(Dataset items)
* * * * *

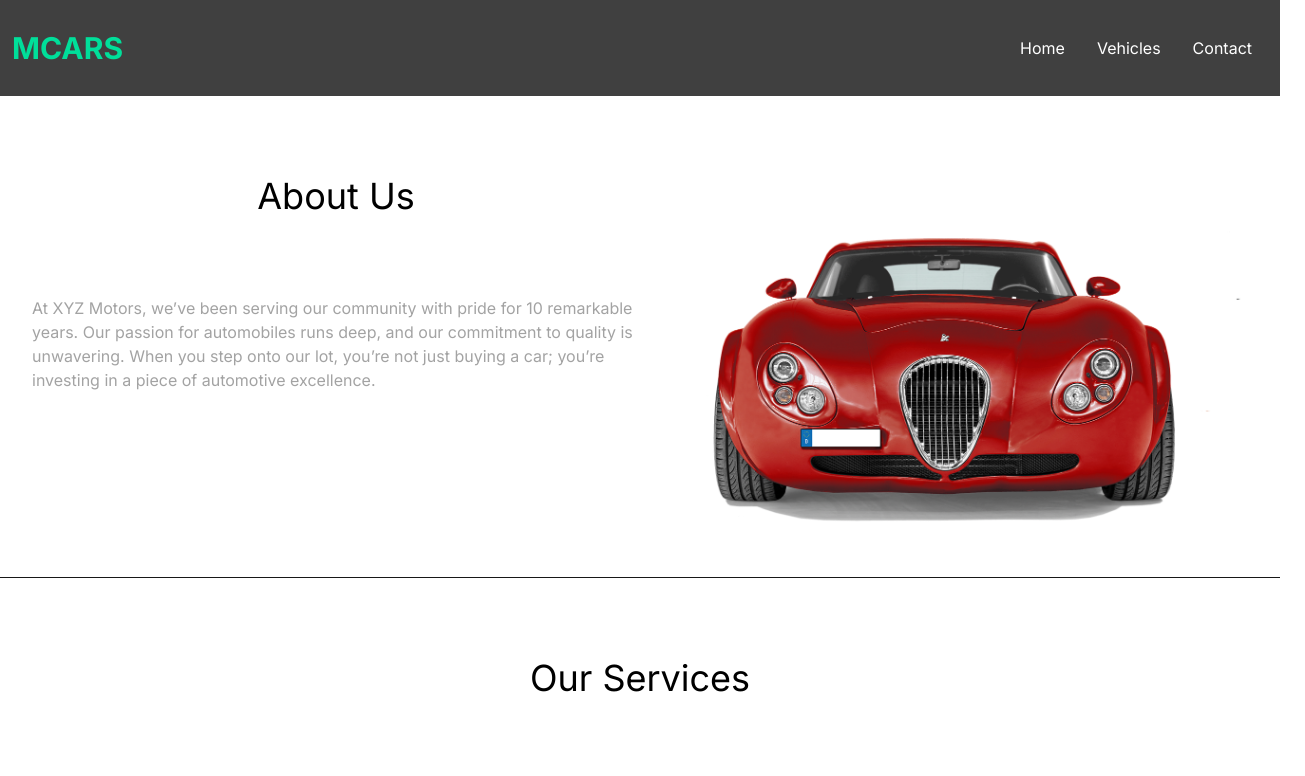
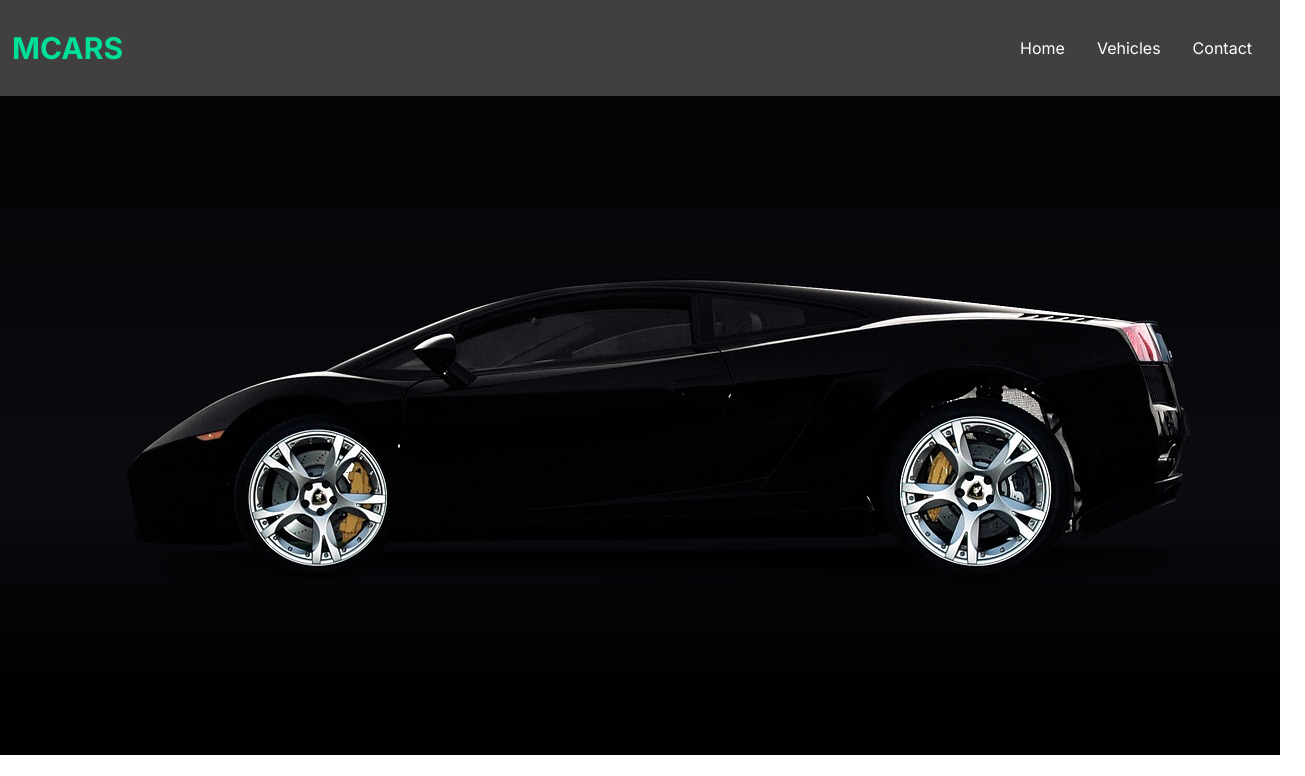
Before and after one commit to RavinduSM/MCar_frontend, a React (Vite) app: page / in a window 1280 px wide. Shown: the top 776 px of the page, 1305 px wide, since content can reach past the window. Built offline with nearby package versions, Linux system fonts and the light colour scheme.

Commit message:
Revert "slider removed"
This reverts commit e033458e1d14744e9f16cf95a31b2de6e09106fa.

```diff
--- a/src/App.jsx
+++ b/src/App.jsx
@@ -2,7 +2,6 @@ import React from "react";
 import "./index.css";
 import { Routes, Route } from "react-router-dom";
 import Home from "./Pages/Homes/Home";
-import Navbar from "./components/Navbar";
 
 const App = () => {
   return (
--- a/src/Pages/Homes/Hero.jsx
+++ b/src/Pages/Homes/Hero.jsx
@@ -1,36 +1,36 @@
 import React from "react";
-// import Slider from "react-slick";
-// import "slick-carousel/slick/slick.css";
-// import "slick-carousel/slick/slick-theme.css";
+import Slider from "react-slick";
+import "slick-carousel/slick/slick.css";
+import "slick-carousel/slick/slick-theme.css";
 
-// import img1 from "../../assets/1.jpg";
-// import img2 from "../../assets/2.jpg";
-// import img3 from "../../assets/3.jpg";
+import img1 from "../../assets/1.jpg";
+import img2 from "../../assets/2.jpg";
+import img3 from "../../assets/3.jpg";
 
 const Hero = () => {
-  //   var settings = {
-  //     dots: true,
-  //     infinite: true,
-  //     slidesToShow: 1,
-  //     slidesToScroll: 1,
-  //     autoplay: true,
-  //     speed: 1000,
-  //     cssEase: "linear",
-  //   };
+  var settings = {
+    dots: true,
+    infinite: true,
+    slidesToShow: 1,
+    slidesToScroll: 1,
+    autoplay: true,
+    speed: 1000,
+    cssEase: "linear",
+  };
 
-  return;
-  <div>Slider</div>;
-  // <Slider {...settings}>
-  //   <div className="-z-0">
-  //     <img src={img1} className="h-xl " alt="" />
-  //   </div>
-  //   <div>
-  //     <img src={img2} alt="" className="h-2xl" />
-  //   </div>
-  //   <div>
-  //     <img src={img3} alt="" className="h-2xl" />
-  //   </div>
-  // </Slider>
+  return (
+    <Slider {...settings}>
+      <div>
+        <img src={img1} className="max-h-xl overflow-hidden" alt="" />
+      </div>
+      <div>
+        <img src={img2} alt="" className="h-2xl" />
+      </div>
+      <div>
+        <img src={img3} alt="" className="h-2xl" />
+      </div>
+    </Slider>
+  );
 };
 
 export default Hero;
--- a/src/Pages/Homes/Home.jsx
+++ b/src/Pages/Homes/Home.jsx
@@ -9,8 +9,8 @@ import Navbar from "../../components/Navbar";
 const Home = () => {
   return (
     <div>
-      <Navbar classname="z-10" />
-      <Hero classname="-z-10" />
+      <Navbar />
+      <Hero />
       <About />
       <Services />
       <Footer />
```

* * * * *

In the records, find every line that has the string "true" and copy it.

-  //     dots: true,
-  //     infinite: true,
-  //     autoplay: true,
+    dots: true,
+    infinite: true,
+    autoplay: true,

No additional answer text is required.